This autumn venues across the city of Liverpool will take part in DaDaFest, an international biennial festival which celebrates disability and D/deaf artists. DaDaFest has been at the forefront of disability arts since it was founded in 1984 and the 2018 programme is set to include more than fifty exhibitions, performances, workshops and talks by both popular household names and newly emerging artists.
This year comedian Francesca Martinez, theatre-maker and comedian Jess Thom, Stop Gap Dance Company, and artists Faith Bebbington, Jonathan Griffith, Simon McKeown and Martin O’Brien, and multi-instrumentalist Sarah Fisher are among the line-up.
Artists will explore notions around ageing, death and disability and will probe concepts surrounding temporality and the legacies that we leave behind. All pieces included in the festival will respond to the theme, Passing: What’s your legacy?
With 2018 marking the First World War Centenary, DaDaFest will also commemorate the end of the First World War as a key moment for modern acknowledgement of disability as a social construct.
The events will spill out across Liverpool city centre and beyond and will be held at a wide range of venues, including St Georges Hall, Royal Court Liverpool, the Bluecoat, Tate Exchange, Constellations, the Unity Theatre and World Museum. This year DaDaFest is also expanding its geographical reach with a performance by the acclaimed Stop Gap Dance Company taking place at Storyhouse Chester.
Award-winning artist Simon McKeown’s interactive No Passengers, a vintage disability cars installation will be seen at St George’s Hall.
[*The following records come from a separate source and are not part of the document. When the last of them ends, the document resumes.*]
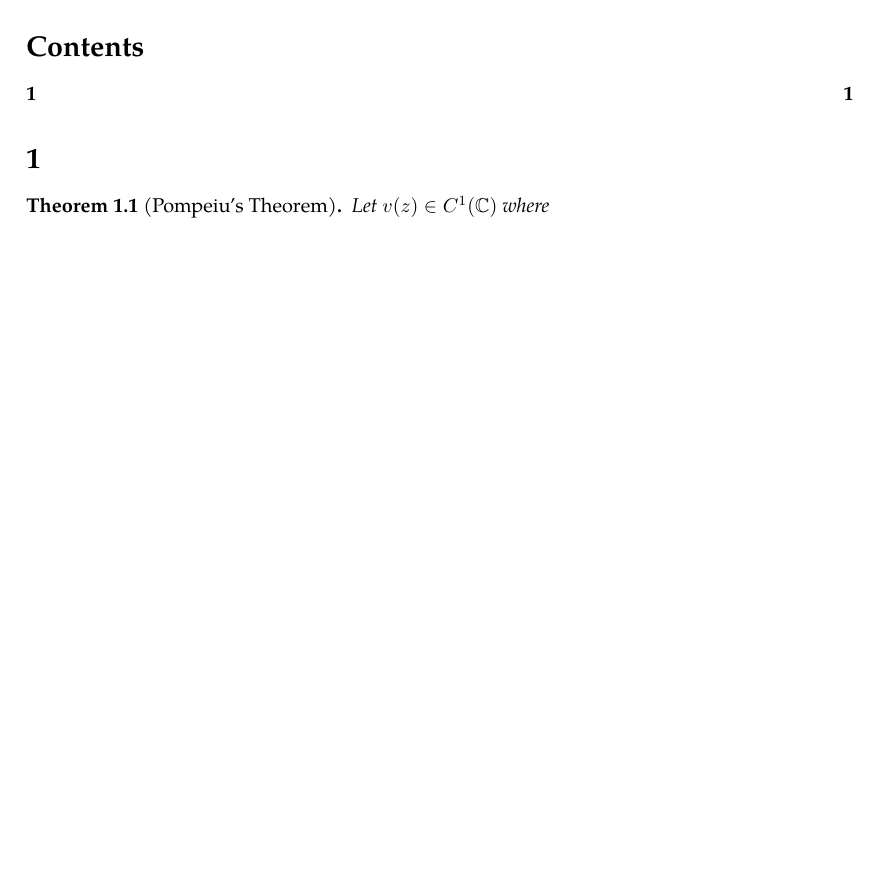
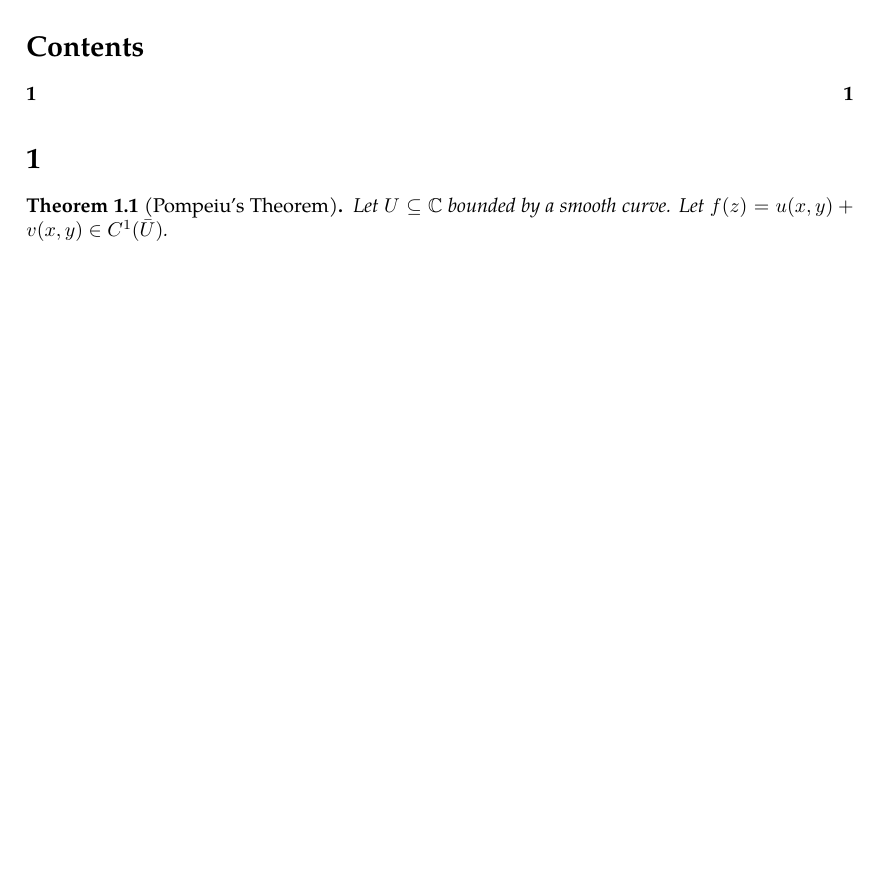
Before and after one commit to slipperking/complex-analysis-latex, a LaTeX document (main.tex): part of the page, cut so that both start at the same text. Compiled offline with pdfLaTeX.

Commit message:
overleaf_to_git (Fri May 16 10:25:27 2025 -0700): update main.tex from r278 to r294

```diff
--- a/main.tex
+++ b/main.tex
@@ -57,6 +57,6 @@
 \tableofcontents
 \section{}
 \begin{theorem}[Pompeiu's Theorem]\label{theorem:pompeiustheorem}
-    Let $v(z)\in C^1(\mathbb C)$ where
+    Let \(U\subseteq\mathbb{C}\) bounded by a smooth curve. Let \(f(z)=u(x,y)+v(x,y)\in C^1(\bar{U})\).
 \end{theorem}
 \end{document}
```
And Gina Czarnecki’s special exhibition of eco-friendly coffins, designed by local and national artists – Who We Are Now – can be found in the grounds of Liverpool Cathedral.
The Unity will host Jonathan Griffith’s Retrospective throughout the festival period, and Griffith will take part in special talks at the theatre and in Chester Lane Library, St Helens.
Martin O’Brien’s video installation Until The Last Breath is Breathed comes to St George’s Hall and the acclaimed Jess Thom showcases Samuel Beckett’s Not I, the story of a woman’s life told at top speed by a disembodied character, ‘Mouth’, at the Bluecoat.
Meanwhile, Francesca Martinez brings laugh-out-loud comedy in What the **** Is Normal at the Unity Theatre and Chester Lane Library in St Helens.
Finally, DaDaFest team up with Action Transport and Unity Theatre for a seasonal show collaboration, for the highly theatrical and bold retelling of the classic family tale – Beauty and the Beast.
DaDaFest Artistic Director Ruth Gould said: “The programme includes moments that affirm, celebrate and inform on the very essence of what it is to live as people who are disabled, Deaf, young, old and the many interactions and happenings that we encounter as we journey through life. We all have stories, we all matter as we all part of the human race.”
DaDaFest is disabled-led and disability-focused but for absolutely everyone. All performances will be Relaxed and BSL interpreted.